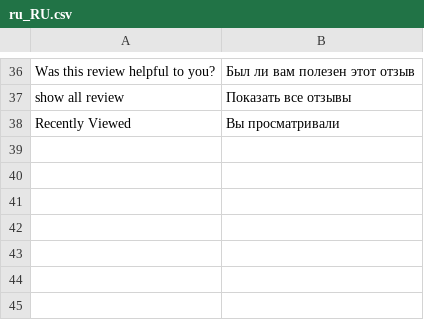
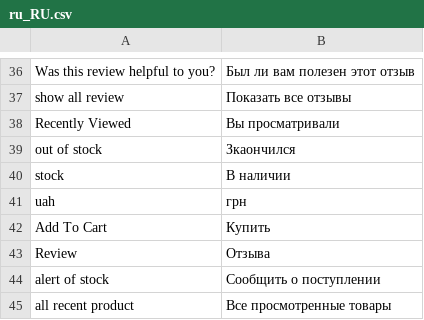
Before and after one commit to vlromaniuk/SmileOSS_TestTask, a CSV file: app/design/frontend/autoSound/default/i18n/ru_RU.csv, drawn as a sheet; only a part is shown, gaps mark what is left out.

```diff
--- a/app/design/frontend/autoSound/default/i18n/ru_RU.csv
+++ b/app/design/frontend/autoSound/default/i18n/ru_RU.csv
@@ -38 +38,8 @@
 "Recently Viewed", "Вы просматривали"
+"out of stock", "Зкаончился"
+"stock", "В наличии"
+"uah", "грн"
+"Add To Cart", "Купить"
+"Review", "Отзыва"
+"alert of stock", "Сообщить о поступлении"
+"all recent product", "Все просмотренные товары"
```
Also changed, not shown: 18 other files.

----

YOUR ASSIGNMENT: Return all the data above as written, leaving out only the pictures.

SOLUTION TO THIS TASK:
Before and after one commit to vlromaniuk/SmileOSS_TestTask, a CSV file: app/design/frontend/autoSound/default/i18n/ru_RU.csv, drawn as a sheet; only a part is shown, gaps mark what is left out.

```diff
--- a/app/design/frontend/autoSound/default/i18n/ru_RU.csv
+++ b/app/design/frontend/autoSound/default/i18n/ru_RU.csv
@@ -38 +38,8 @@
 "Recently Viewed", "Вы просматривали"
+"out of stock", "Зкаончился"
+"stock", "В наличии"
+"uah", "грн"
+"Add To Cart", "Купить"
+"Review", "Отзыва"
+"alert of stock", "Сообщить о поступлении"
+"all recent product", "Все просмотренные товары"
```
Also changed, not shown: 18 other files.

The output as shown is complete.